Therefore, the revolution movement did not save Bolivia from political exploitation but actually heightened the problem because one elite society was simply replaced by another. Due to political exploitation, Bolivians lacked property rights in fact, they were forced to sell their votes so that they could acquire land and get access to credits and work. The same exploitation was practiced by RNM after overthrowing the traditional elites.
Sierra Leone: Strife over spoils
The iron law of oligarchy simply means that incentives are passed from one elite society to another leading to intense extraction that causes instability.
In Sierra Leone, All People’s Congress (APC) led by Siaka Stevens governed the country from 1967 to 1985. Joseph Momoh also exercised the same leadership as his predecessor. In early 1991, the Revolutionary United Front that was led by Foday Sankoh entered the country and caused civil war that lasted an entire decade. They wanted to overthrow the government and loot diamonds. The civil war caused several deaths; the states government and institutions also collapsed. In 1991, the country’s economy level declined from 15% to almost 0%.

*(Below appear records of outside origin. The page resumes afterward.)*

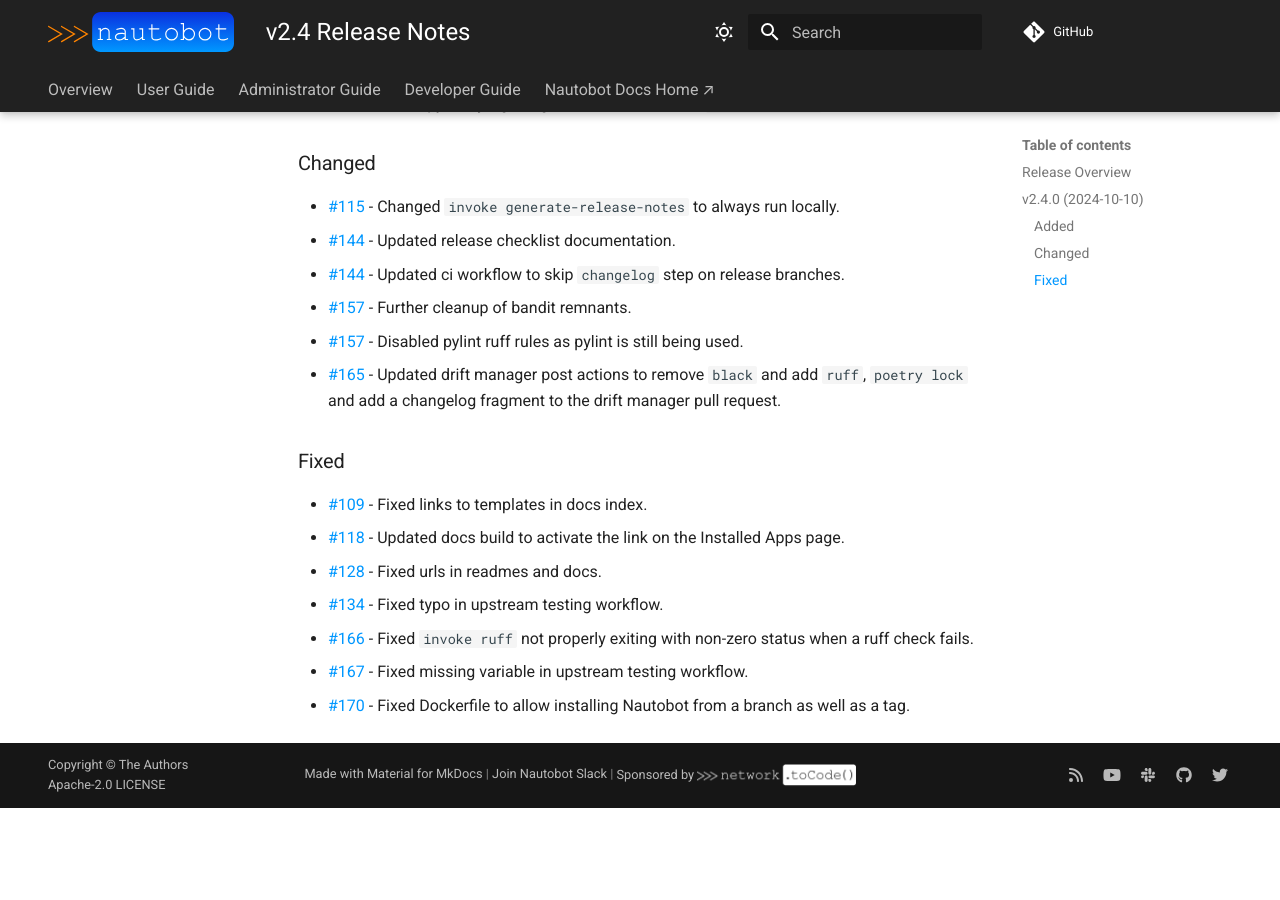
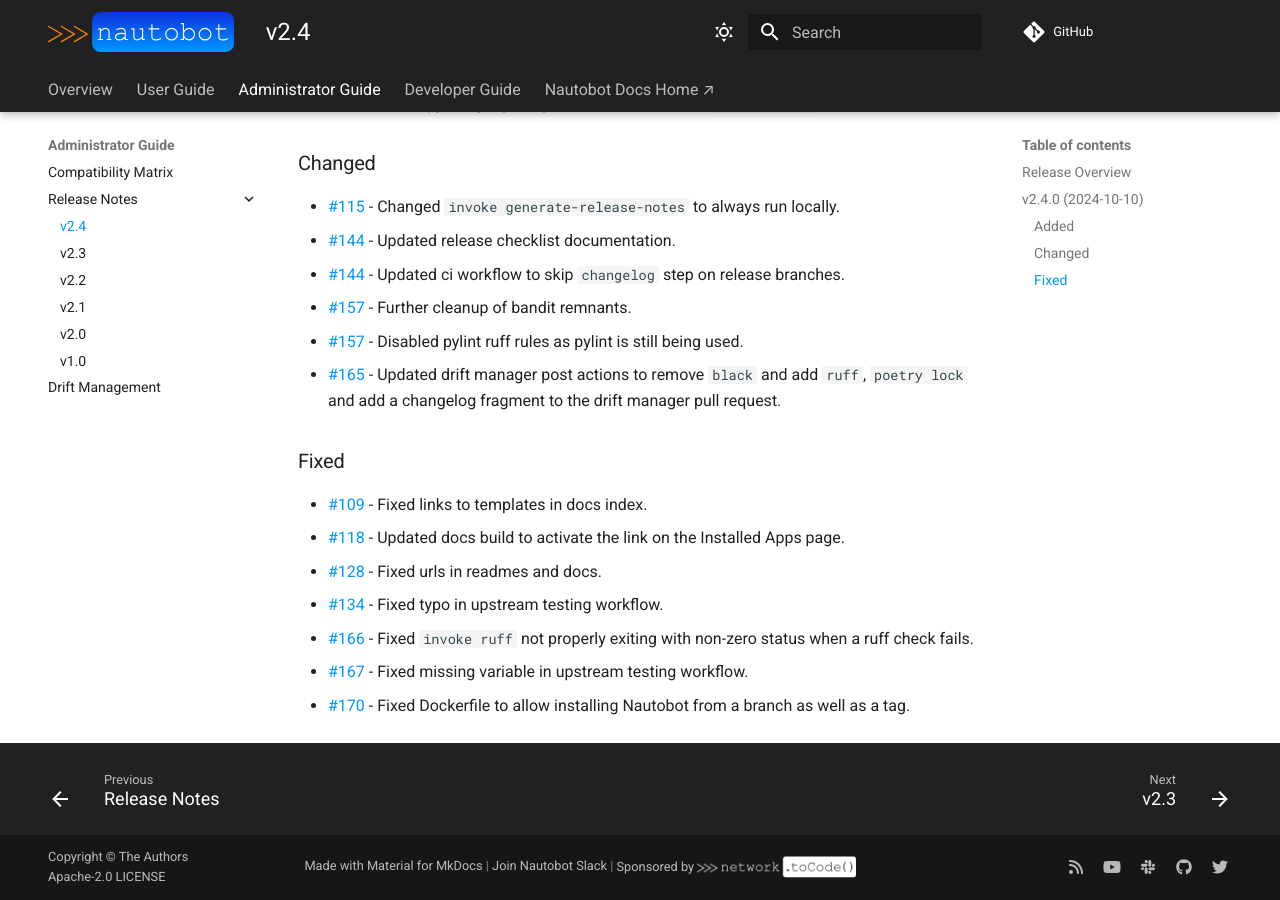
Before and after one commit to nautobot/cookiecutter-nautobot-app, an MkDocs documentation site: the page built from docs/admin/release_notes/version_2.4.md, in a window 1280 px wide and 900 px high, scrolled down 584 px. Built offline with MkDocs 1.6.1 and Material for MkDocs 9.7.7, drawn with Linux system fonts in a browser that asks for light colours; comment, search, counter and statistics services are not loaded; before the commit the page ends 1392 px from its top, so only the background shows below that.

Commit message:
Found error already, reordered version navigation

```diff
--- a/mkdocs.yml
+++ b/mkdocs.yml
@@ -95,11 +95,12 @@
       - Compatibility Matrix: "admin/compatibility_matrix.md"
       - Release Notes:
           - "admin/release_notes/index.md"
+          - v2.4: "admin/release_notes/version_2.4.md"
+          - v2.3: "admin/release_notes/version_2.3.md"
+          - v2.2: "admin/release_notes/version_2.2.md"
+          - v2.1: "admin/release_notes/version_2.1.md"
+          - v2.0: "admin/release_notes/version_2.0.md"
           - v1.0: "admin/release_notes/version_1.0.md"
-          - v2.0: "admin/release_notes/version_2.0.md"
-          - v2.1: "admin/release_notes/version_2.1.md"
-          - v2.2: "admin/release_notes/version_2.2.md"
-          - v2.3: "admin/release_notes/version_2.3.md"
       - Drift Management: "admin/drift_management.md"
   - Developer Guide:
       - Contributing: "dev/contributing.md"
```
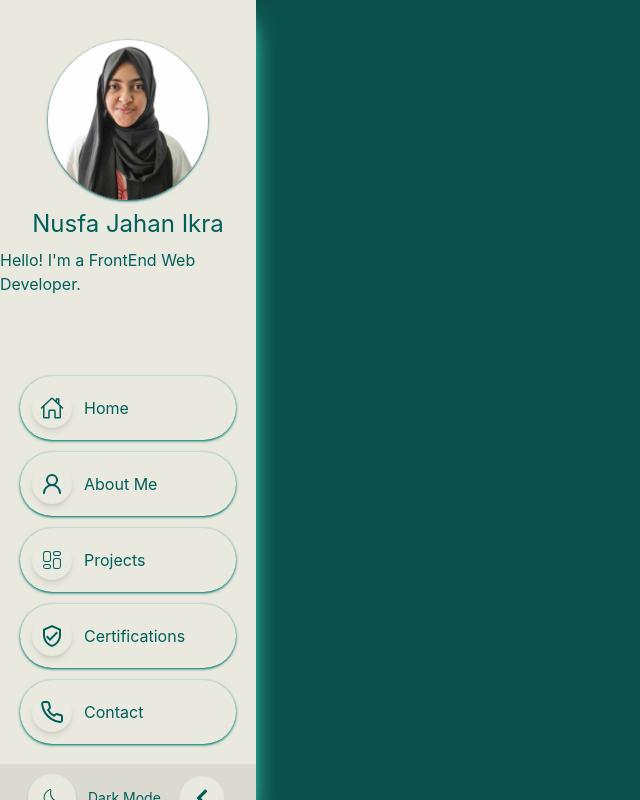
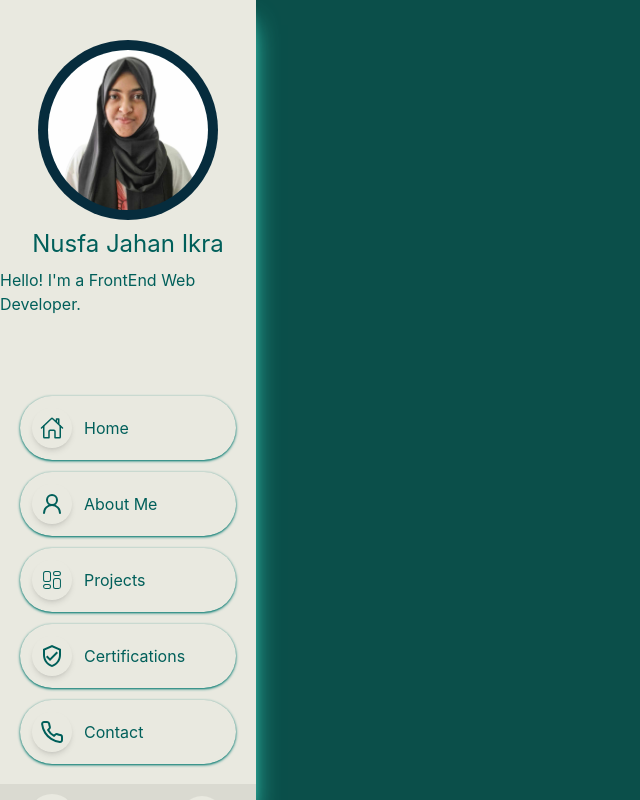
Before and after one commit to NusfaJahan61/Portfolio, a React (Vite) app: page / in a window 1280 px wide. Shown: the whole page, without its empty margins (0-640 px from the left). Built offline with nearby package versions, Linux system fonts and the light colour scheme.

Commit message:
Navbar 2.0 updated

```diff
--- a/src/App.jsx
+++ b/src/App.jsx
@@ -4,7 +4,7 @@ import Navbar from './components/Navbar';
 
 const App = () => {
   return (
-    <main className="overflow-x-hidden w-screen h-auto bg-teal-900 dark:bg-slate-900">
+    <main className="overflow-x-hidden w-screen h-auto bg-amber-50 md:bg-teal-900 dark:bg-[#121d37]">
       <Routes>
         <Route path="/" element={<Navbar />} />
       </Routes>
--- a/src/components/Navbar.jsx
+++ b/src/components/Navbar.jsx
@@ -15,6 +15,7 @@ import { CiLight } from "react-icons/ci";
 
 // ----------------Assets import----------------
 import { MY_INFO } from "../assets/assets";
+import { NavLink } from "react-router-dom";
 
 
 
@@ -64,7 +65,9 @@ const Navbar = () => {
         {/* ----------SIDEBAR HEADER---------- */}
 
         <div className="sidebarheader flex flex-col justify-center items-center my-10 gap-2">
-          <img className="rounded-full size-40 object-cover shadow-sm shadow-teal-800 dark:shadow-teal-300" src={MY_INFO.picture} alt="image" />
+          <div className="profilePic">
+            <img className="rounded-full size-40 object-cover" src={MY_INFO.picture} alt="image" />
+          </div>
           <h1 className="text-2xl ">Nusfa Jahan Ikra</h1>
           <p className=" ">Hello! I'm a FrontEnd Web Developer.</p>
         </div>
@@ -72,38 +75,40 @@ const Navbar = () => {
         {/* ---------MENU OPTIONS---------- */}
 
         <ul className="p-5 flex flex-col gap-3 ">
-          <li>
-            <a className=" navMenu shadow-sm shadow-teal-700 active:bg-teal-700 active:text-teal-100 active:shadow-teal-300 flex flex-row items-center justify-start gap-3 rounded-full p-3 " href="#">
-              <span className="rounded-full text-2xl p-2 shadow-md transition-all ease-in-out "><IoHomeOutline /></span>
+          <NavLink to='/'>
+            <a className={`navMenu`} href="#">
+              <span className="navIcon "><IoHomeOutline /></span>
               <span className="">Home</span>
             </a>
-          </li>
+          </NavLink>
 
-          <li>
-            <a className=" navMenu shadow-sm shadow-teal-700 active:bg-teal-700 flex flex-row items-center justify-start gap-3 rounded-full p-3" href="#">
-              <span className="rounded-full text-2xl p-2 shadow-md transition-all ease-in-out"><LuUserRound /></span>
+          <NavLink>
+            <a className=" navMenu" href="#">
+              <span className="navIcon"><LuUserRound /></span>
               <span>About Me</span>
             </a>
-          </li>
+          </NavLink>
 
-          <li>
-            <a className=" navMenu shadow-sm shadow-teal-700 active:bg-teal-700 flex flex-row items-center justify-start gap-3 rounded-full p-3" href="#">
-              <span className="rounded-full text-2xl p-2 shadow-md transition-all ease-in-out"><CiGrid42 /></span>
+          <NavLink>
+            <a className=" navMenu" href="#">
+              <span className="navIcon"><CiGrid42 /></span>
               <span>Projects</span>
             </a>
-          </li>
-          <li>
-            <a className=" navMenu shadow-sm shadow-teal-700 active:bg-teal-700 flex flex-row items-center justify-start gap-3 rounded-full p-3" href="#">
-              <span className="rounded-full text-2xl p-2 shadow-md transition-all ease-in-out"><MdOutlineVerifiedUser /></span>
+          </NavLink>
+          <NavLink>
+
+            <a className=" navMenu" href="#">
+              <span className="navIcon"><MdOutlineVerifiedUser /></span>
               <span>Certifications</span>
             </a>
-          </li>
-          <li>
-            <a className=" navMenu shadow-sm shadow-teal-700 active:bg-teal-700 flex flex-row items-center justify-start gap-3 rounded-full p-3" href="#">
-              <span className="rounded-full text-2xl p-2 shadow-md transition-all ease-in-out"><LuPhone /></span>
+          </NavLink>
+
+          <NavLink>
+            <a className=" navMenu" href="#">
+              <span className="navIcon"><LuPhone /></span>
               <span>Contact</span>
             </a>
-          </li>
+          </NavLink>
 
         </ul>
 
--- a/src/index.css
+++ b/src/index.css
@@ -7,3 +7,87 @@ body,
 #root {
   height: 100%;
 }
+
+@keyframes NavbarHoverEffect {
+  0% {
+    background-position: 0% 50%;
+  }
+
+  50% {
+    background-position: 100% 50%;
+  }
+
+  100% {
+    background-position: 0% 50%;
+  }
+}
+
+.navMenu {
+  position: relative;
+  background: transparent;
+  overflow: hidden;
+}
+
+.navMenu::before {
+  content: "";
+  position: absolute;
+  inset: 0;
+  background: linear-gradient(270deg, #0F4359, #1a8469, #0F4359);
+  background-size: 300% 300%;
+  opacity: 0;
+  transition: opacity 0.6s ease;
+  z-index: 0;
+}
+
+.navMenu:hover::before {
+  opacity: 1;
+  animation: NavbarHoverEffect 3s ease infinite;
+}
+
+.navMenu>* {
+  position: relative;
+  z-index: 1;
+}
+
+.profilePic {
+  background: #062c3d;
+  aspect-ratio: 1/1;
+  border-radius: 50%;
+  height: 180px;
+  position: relative;
+  display: flex;
+  justify-content: center;
+  align-items: center;
+}
+
+.profilePic::before,
+.profilePic::after {
+  content: "";
+  position: absolute;
+  height: 100%;
+  width: 100%;
+  background-color: conic-gradient(from 0deg at center,
+      #0F4359,
+      #17c99d,
+      #1a8469,
+      #062c3d);
+  z-index: -2;
+  padding: 2px
+}
+
+.profilePic::after {
+  z-index: 1;
+  filter: blur(10px);
+
+}
+
+@layer components {
+  .navIcon {
+    @apply rounded-full text-2xl p-2 shadow-md transition-all ease-in-out;
+  }
+
+  .navMenu {
+    @apply shadow-sm shadow-teal-700 active:bg-teal-800 active:text-teal-100 active:shadow-teal-300 flex flex-row items-center justify-start gap-3 rounded-full p-3 transition-all duration-300 hover:text-teal-200;
+  }
+
+}
```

This paper attempts to highlight the history of the Yugoslavian country and the social issues that took place before and after it collapsed. This paper starts by giving a faint image of how the state began to lose control in some of its areas until protests and demonstrations started to break out. The analysis explains how Milosevic changed his character from a leader who valued other lives to one who separated his people based on ethnicity.
I was motivated by the fact that Milosevic could rise to the highest level of leadership in the Yugoslavian government only to ruin a perfect empire that was established by his predecessors. This shows that there is imminent danger to people if they choose leaders based on their short-term features rather than a long-term reputation. The people accepted this leader for supporting them in protests rather than carrying out a comprehensive research of his ideologies.
I hope to inform people that leaders are not determined by their physical appearance or history of their success but by their ideologies and what they stand for. If the people of the Yugoslavian government were conversant with this idea, they could have chosen a different leader with outstanding skills to lead them. The potential audience of this message is people from democratic countries since they determine their own leaders. This also applies to any person in any leadership position.
In conclusion, all people have one thing in common when it comes to bad leadership; it affects them all. It is of paramount importance to note that people should be vigilant not to elect bad leaders into offices lest they suffer harsh consequences. For instance, it rhetorical that Milosevic was voted in to fight for the rights of the minority only to fight them later.
Axelrod, Robert, ed. Structure of decision: The cognitive maps of political elites. Princeton
University Press, 2015
Djilas, Aleska “A Profile of Slobodan Milosevic” Foreign Affairs 72.3, 1993: 81
Flere, Sergej “The Dissolution of Yugoslavia as Reflected Upon by Post-Yugoslav
Sociologists” Debating the end of Yugoslavia, 2014: 81-96
Gottlieb G., Paul C. Szasz and Mike N. Barnett “The Fragmentation of Yugoslavia:
Nationalism in a Multinational State” Choice Reviews Online 34.10, 2017: 34-5932-34-5932
Schimmelfenning, Frank “NATO and institutional theories of International Relations”
Theorizing NATO: New Perspectives on the Atlantic Alliance, 2015: 22-40